UNFICYP is a three-fold mission. First, avoid violent unrest, maintain law and order and finally, restore the situation back to normal. Gjerde points out that the latter is somewhat controversial because how to define normal conditions?

Cyprus UN Peacekeeping
Observation. Photo: UNFICYP

Both the UN and the EU have defined normal conditions for Cyprus to become one well-functioning state with/under regional governance. As of today, however, the situation in Cyprus is in a/at a stalemate.

“It’s not just about two parties, the conflict concerns big politics. There are several actors with strong interests that make it much more challenging than just having two parties talking to each other,” says Gjerde.

Between 2014 and 2017, both parties and the major powers came close to finding a solution to most issues, including land division and governance. These negotiations were led by Norway’s former Foreign Minister Espen Barth Eide, who until August 2017 was Cyprus’ special adviser to the UN Secretary-General.

“After these negotiations failed to produce a solution, it has been very stalemated. The parties did not want to meet and that is the worst starting point for finding a solution,” says Gjerde.


As a result of the Covid-19 pandemic, all 9 north-south border crossings were closed. Discussions and disagreements about vaccines and general management of the pandemic have made the situation even more difficult. But when the parties met in Geneva in April 2021 to try to restart talks, they agreed to meet again in the autumn.

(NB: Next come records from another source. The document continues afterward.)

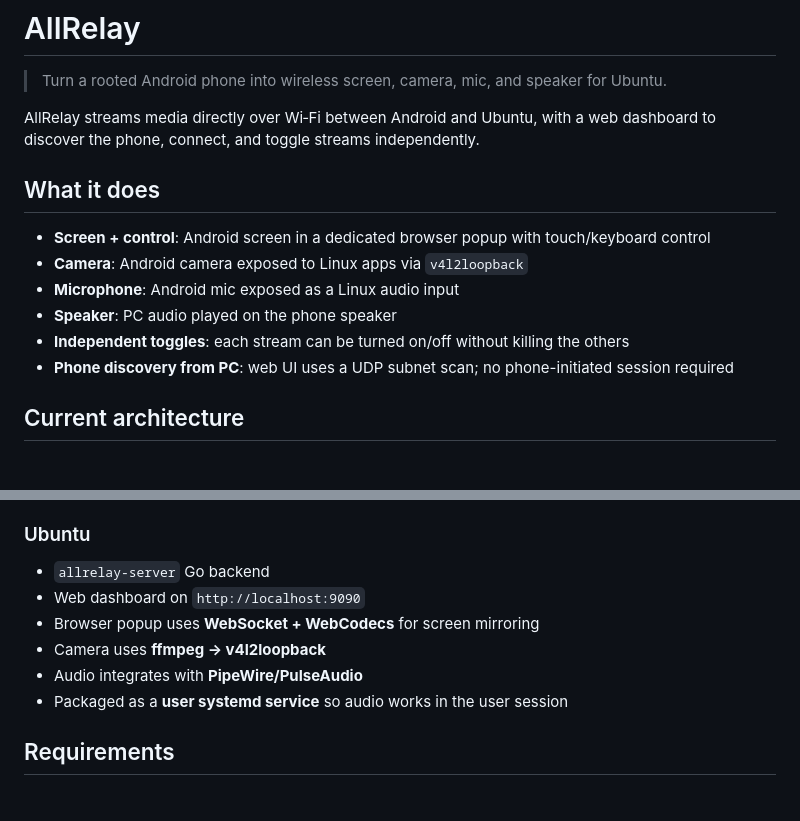
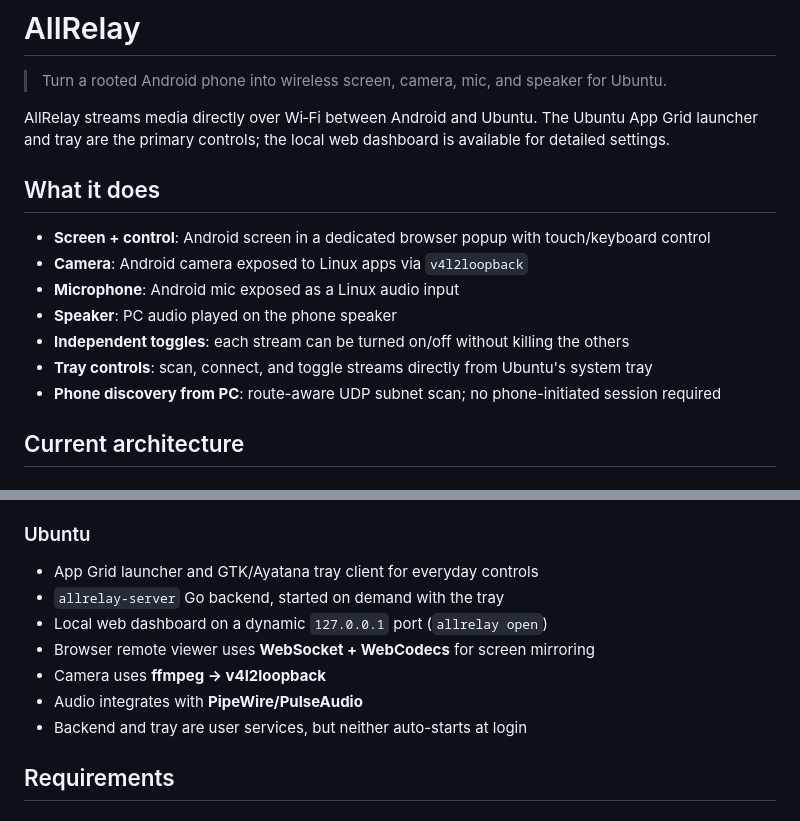
Before and after one commit to ChiThang-50Cent/allrelay, a Markdown page: README.md, 2 parts joined by grey strips. GitHub-like rendering.

```diff
--- a/README.md
+++ b/README.md
@@ -2,7 +2,7 @@
 
 > Turn a rooted Android phone into wireless screen, camera, mic, and speaker for Ubuntu.
 
-AllRelay streams media directly over Wi‑Fi between Android and Ubuntu, with a web dashboard to discover the phone, connect, and toggle streams independently.
+AllRelay streams media directly over Wi‑Fi between Android and Ubuntu. The Ubuntu App Grid launcher and tray are the primary controls; the local web dashboard is available for detailed settings.
 
 ## What it does
 
@@ -11,7 +11,8 @@ AllRelay streams media directly over Wi‑Fi between Android and Ubuntu, with a
 - **Microphone**: Android mic exposed as a Linux audio input
 - **Speaker**: PC audio played on the phone speaker
 - **Independent toggles**: each stream can be turned on/off without killing the others
-- **Phone discovery from PC**: web UI uses a UDP subnet scan; no phone-initiated session required
+- **Tray controls**: scan, connect, and toggle streams directly from Ubuntu's system tray
+- **Phone discovery from PC**: route-aware UDP subnet scan; no phone-initiated session required
 
 ## Current architecture
 
@@ -30,12 +31,13 @@ AllRelay streams media directly over Wi‑Fi between Android and Ubuntu, with a
   - `:5009/udp` discovery responder
 
 ### Ubuntu
-- `allrelay-server` Go backend
-- Web dashboard on `http://localhost:9090`
-- Browser popup uses **WebSocket + WebCodecs** for screen mirroring
+- App Grid launcher and GTK/Ayatana tray client for everyday controls
+- `allrelay-server` Go backend, started on demand with the tray
+- Local web dashboard on a dynamic `127.0.0.1` port (`allrelay open`)
+- Browser remote viewer uses **WebSocket + WebCodecs** for screen mirroring
 - Camera uses **ffmpeg → v4l2loopback**
 - Audio integrates with **PipeWire/PulseAudio**
-- Packaged as a **user systemd service** so audio works in the user session
+- Backend and tray are user services, but neither auto-starts at login
 
 ## Requirements
 
```
Also changed, not shown: other parts of README.md (+27 -18 lines), CHANGELOG.md (+1 -0 lines).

The Major General’s approach to the so-far rigid situation is that they are forced to act when faced with challenges. “Despite strong statements from the parties now, it is still possible to eventually meet and make progress,” she said.

The more we contribute, the more we are heard

Gjerde with UN Police Koivu. Photo: UNFICYP

 Norway has been one of the largest and most regular contributors to UN peacekeeping operations. Today, Norway contributes police, experts, and military personnel to four of the UN’s ongoing operations.

“As a small nation, it is particularly important that we have an organization like the UN that gives us a voice in the world. That’s why we should really take the opportunity to both contribute and use our voice. I have no doubt that the more we contribute, the more we are heard,” Gjerde stresses.

As of today, the UN Department of Peacekeeping Operations has 12 ongoing operations around the world. 90,000 peacekeepers are helping countries with the difficult transition from conflict to peace, providing security and political peacekeeping support.

“You can criticize the UN for being too bureaucratic, but the UN is very important for peace and stability in the world. Some research that has been done on peacekeeping forces shows that with relatively small military resources, the level of conflict has been reduced and this has probably saved many lives and helped to reduce or resolve conflicts,” says Gjerde.


She also points out that the UN’s bureaucracy and cross-cultural understanding provide much of the basis for cooperation. “In a globalized world, we are increasingly dependent on international cooperation to ensure peace and stability.”


 Leraand, Dag: United Nations Peacekeeping Force in Cyprus I Store norske leksikon på snl.no

Thuesen, Nils Petter; Lundbo, Sten: Kypros i Store norske leksikon på snl.no

This article in Norwegian: https://unric.org/no/en-krevende-militaer-operasjon-ledet-av-en-erfaren-offiser/